▸ DIRECTIONS: Search the records for lines that contain the word "background". Copy them all.
[[ GIVEN RECORDS, beginning ]]
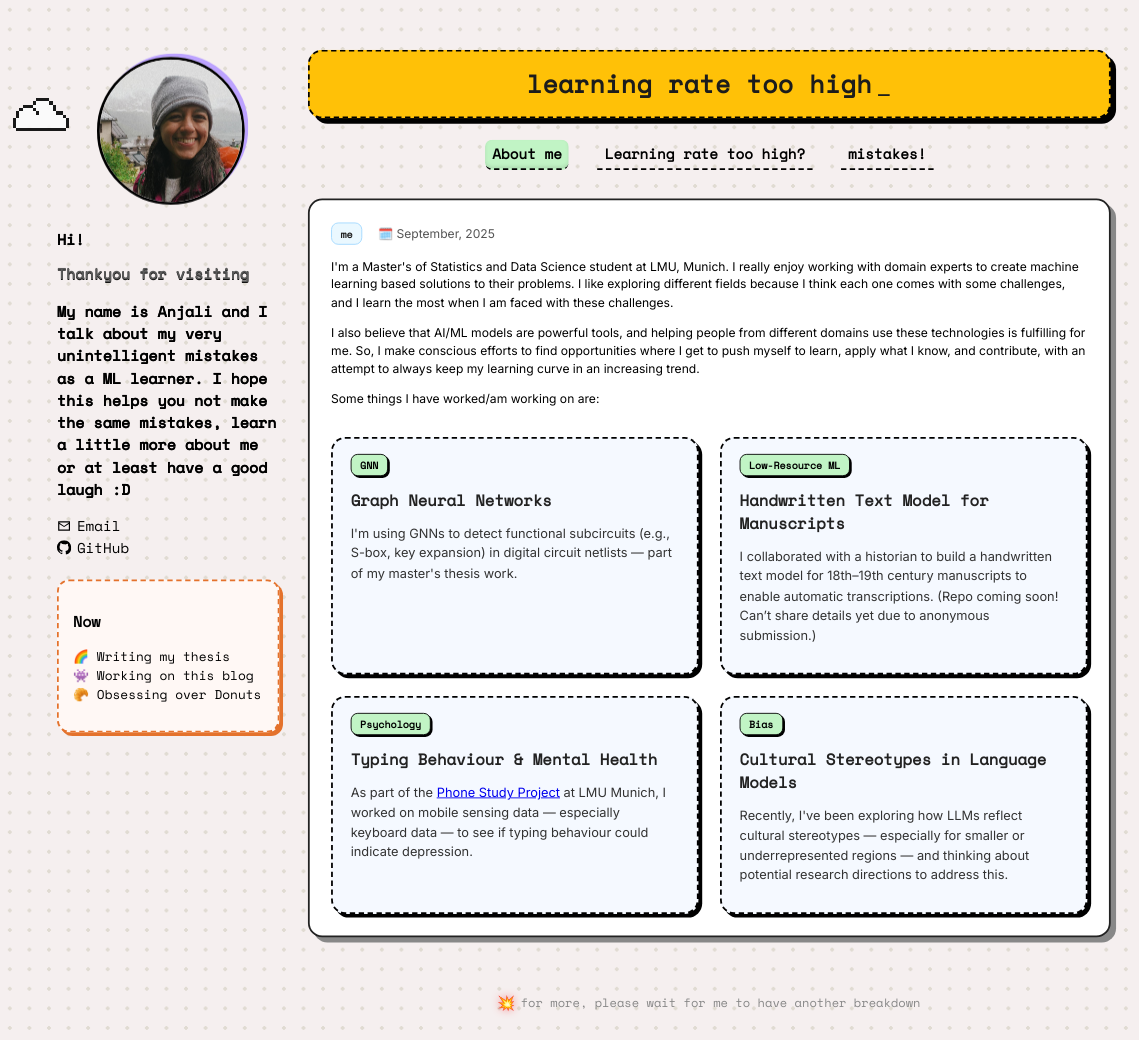
Repository: anjalisarawgi/learning_rate_too_high
Page: index.html
An editor plug-in stored every save of this project. The page is shown before and after the next save, followed by the edit.
The browser window is 1280 px wide. The pictures show the whole page, at 89% of full size.

Above is the page before, as saved 2025-11-03 18:39:14.

After the next save:
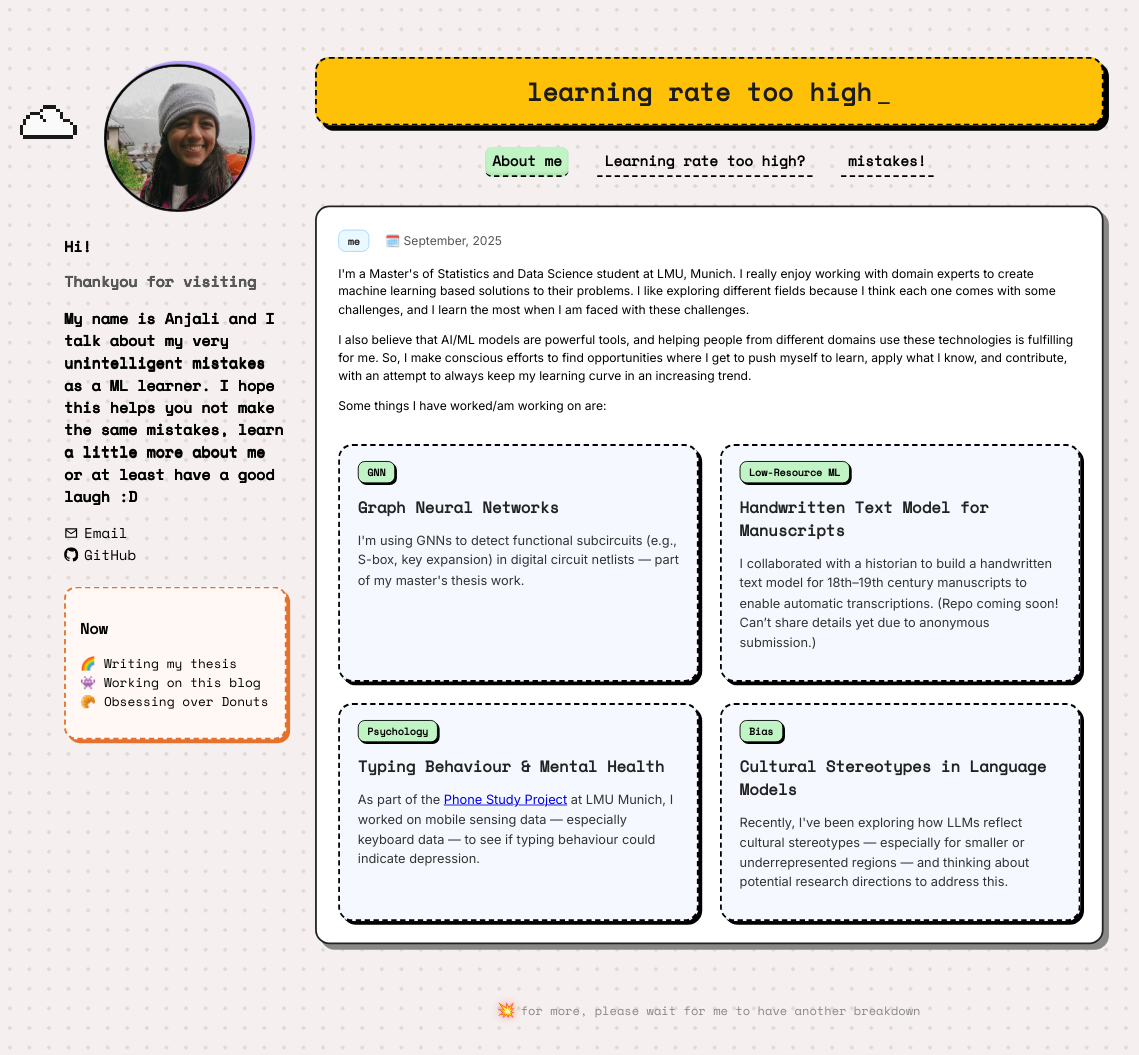
Saved 19 s later.
--- a/index.html
+++ b/index.html
@@ -14,7 +14,7 @@
   <style>
     body {
       font-family: 'Space Mono', monospace;
-      background-color: #f5efef;
+      background-color: #f5efef; # F9F6F2
       margin: 0;
       padding: 2rem;
       /* background-image: radial-gradient(#ebe9e9 2px, transparent 1px); */

After the save that followed:
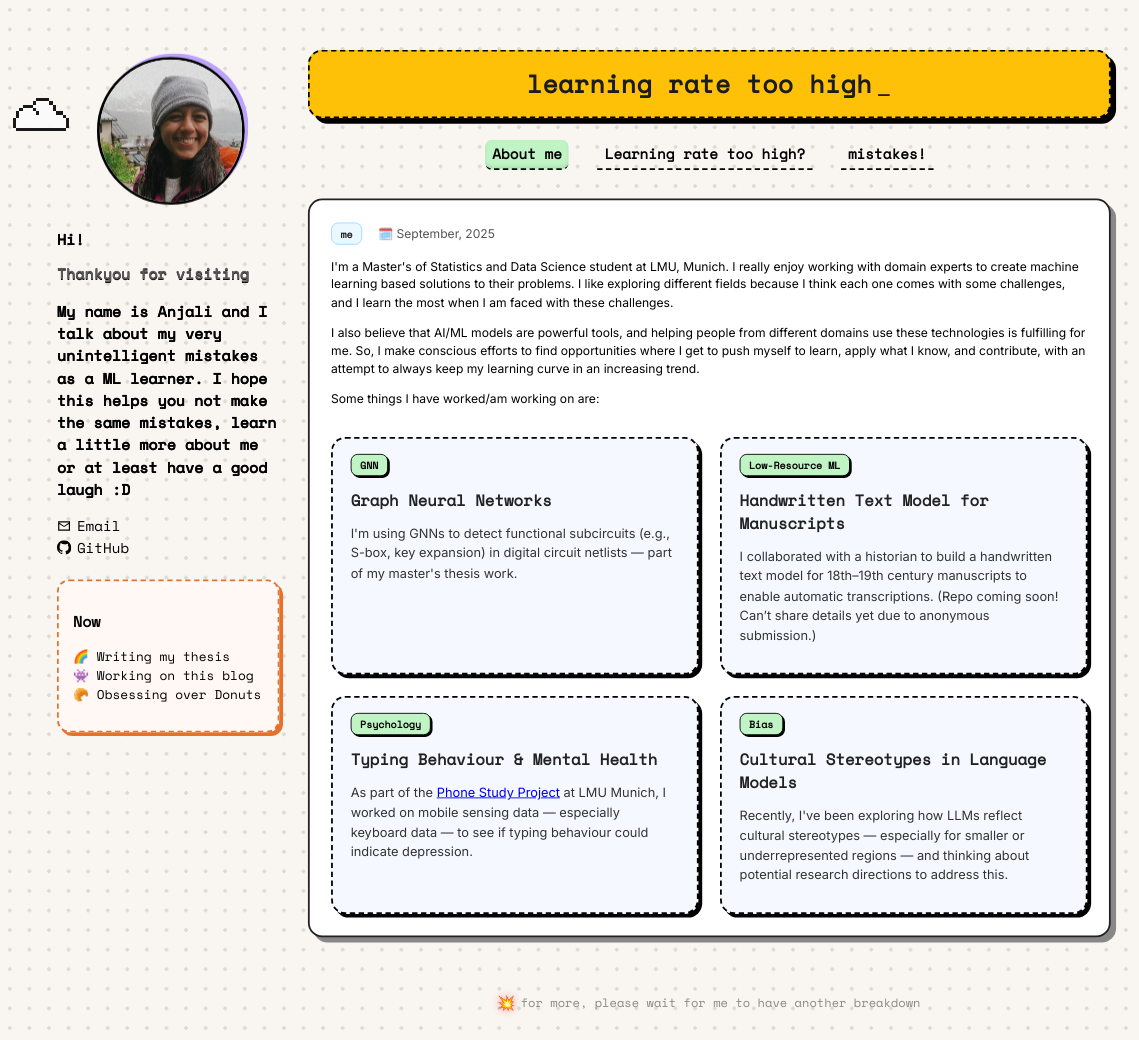
Saved 10 s later.
--- a/index.html
+++ b/index.html
@@ -14,7 +14,7 @@
   <style>
     body {
       font-family: 'Space Mono', monospace;
-      background-color: #f5efef; # F9F6F2
+      background-color: #F9F6F2;
       margin: 0;
       padding: 2rem;
       /* background-image: radial-gradient(#ebe9e9 2px, transparent 1px); */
[[ GIVEN RECORDS, end ]]
▸ ANSWER BOX:
-      background-color: #f5efef;
+      background-color: #f5efef; # F9F6F2
       /* background-image: radial-gradient(#ebe9e9 2px, transparent 1px); */
-      background-color: #f5efef; # F9F6F2
+      background-color: #F9F6F2;
       /* background-image: radial-gradient(#ebe9e9 2px, transparent 1px); */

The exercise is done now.